Jackson Young Professionals Say City Has ‘Potential’ During Master Plan Meeting
Young professionals in Jackson believe the city is at a tipping point.
When charged with using a word or phrase to describe the city during a meeting recently, words such as “boring,” “empty,” “small” and “self-loathing” were used liberally; though another, more optimistic, thought was also on display: “potential.”
“This is truly one of the first times in a while I can say I’m really proud of Jackson,” Kyle Leighton said. “Seeing so many young people coming together to provide their input and ideas is a great thing.”
About 50 Jackson-area residents from 21 different organizations attended a master plan workshop Wednesday, June 25, at Consumers Energy. The meeting was organized by Jackson Young Professionals, a local group founded in April that caters to city residents ages 21-40.
Councilwoman Laura Dwyer Schlecte, 4th Ward, said the meeting was organized due to the low attendance of young professionals at the six public input meetings organized earlier this spring.
“Our generation isn’t used to engaging your generation,” she said at the Wednesday meeting. “This has to change, and this why we’re here tonight.”
Schlecte’s daughter and JYP member Jacqueline Austin emceed the event.
“The median age in Jackson is 32,” Austin said. “There are lots of young people in this city – this master plan is about us.”
Used as a long-term vision for a municipality’s land use, economic strategy and resources, the city’s master plan was last updated in 1989. Beckett & Raeder officials have worked on the rewrite of the plan since August, when city officials voted to contract with the Ann Arbor-based firm for about $133,000.

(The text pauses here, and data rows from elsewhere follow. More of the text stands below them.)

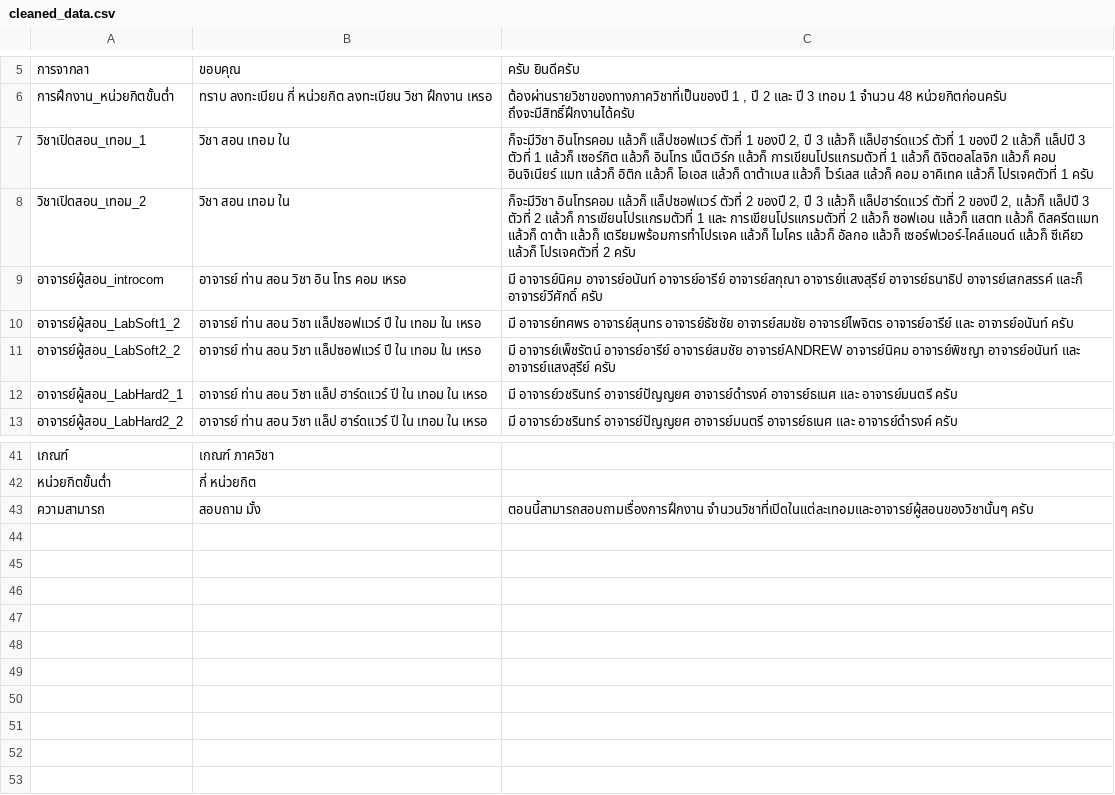
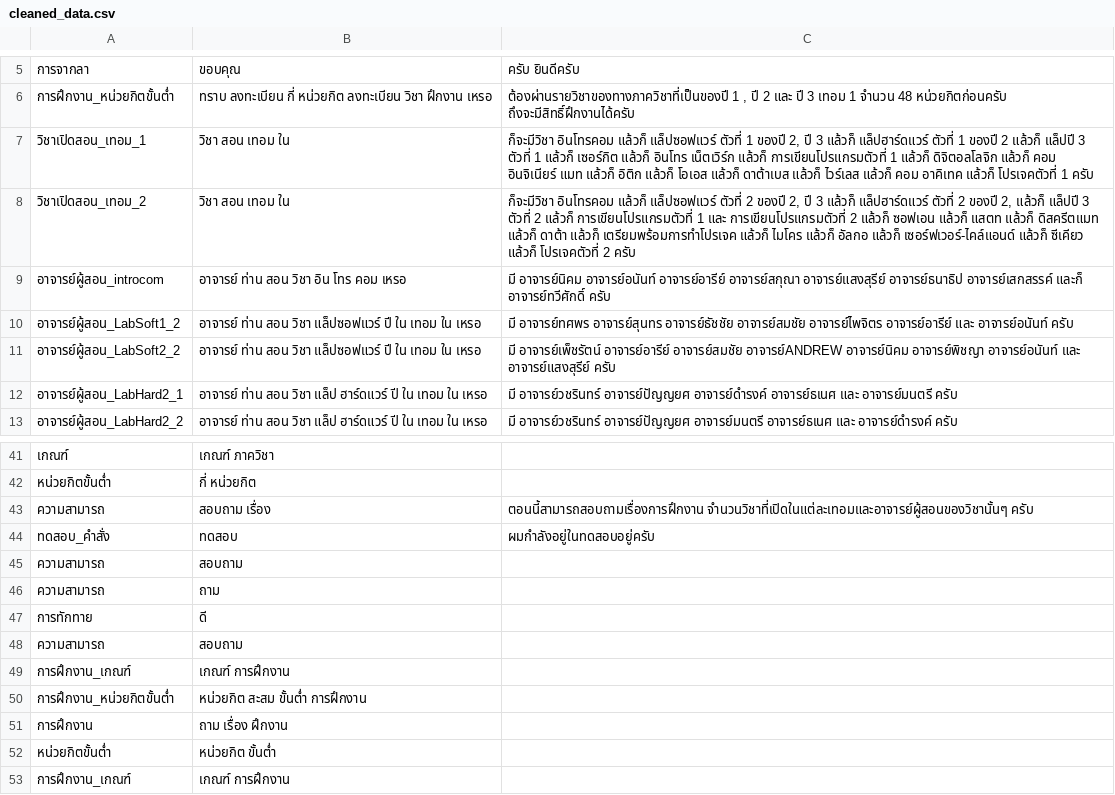
Before and after one commit to nawaphonOHM/CoEChatBot, a CSV file: data/processed/cleaned_data.csv, drawn as a sheet; only a part is shown, gaps mark what is left out; the diff names each change by its address in the sheet, - before the commit and + after, or states it on an @@ line.

Commit message:
Added data

```diff
--- a/data/processed/cleaned_data.csv
+++ b/data/processed/cleaned_data.csv
-C9: …อาจารย์เสกสรรค์ และก็ อาจารย์วีศักดิ์ ครับ
+C9: …อาจารย์เสกสรรค์ และก็ อาจารย์ทวีศักดิ์ ครับ
-B43: สอบถาม มั้ง
+B43: สอบถาม เรื่อง
+row 44: ทดสอบ_คำสั่ง | ทดสอบ | ผมกำลังอยู่ในทดสอบอยู่ครับ
+row 45: ความสามารถ | สอบถาม
+row 46: ความสามารถ | ถาม
+row 47: การทักทาย | ดี
+row 48: ความสามารถ | สอบถาม
+row 49: การฝึกงาน_เกณฑ์ | เกณฑ์ การฝึกงาน
+row 50: การฝึกงาน_หน่วยกิตขั้นต่ำ | หน่วยกิต สะสม ขั้นต่ำ การฝึกงาน
+row 51: การฝึกงาน | ถาม เรื่อง ฝึกงาน
+row 52: หน่วยกิตขั้นต่ำ | หน่วยกิต ขั้นต่ำ
+row 53: การฝึกงาน_เกณฑ์ | เกณฑ์ การฝึกงาน
```
Also changed, not shown: 1 other file.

During the workshop, young professionals said they wanted a stronger university extension, fewer regulations for small businesses and events, and a general public that appreciates what Jackson already has to offer, among other goals.
“Arts and cultural events downtown are a huge part of getting people and businesses to come but we should embrace what’s already here,” Kevin Clark said. “Why would more things develop if we don’t support what we already have?”
The next step for Beckett & Raeder is to compile the data gleaned from public meetings and incorporate it into the write-up of the plan, which will take about eight months.
“We’ll spend about a month on each chapter of the plan,” B&R Spokeswoman Leah DuMouchel said.
Plan chapters include demographics, transportation, housing and economic development, among others.
Jackson City Council will likely vote on the revamped master plan in July 2015.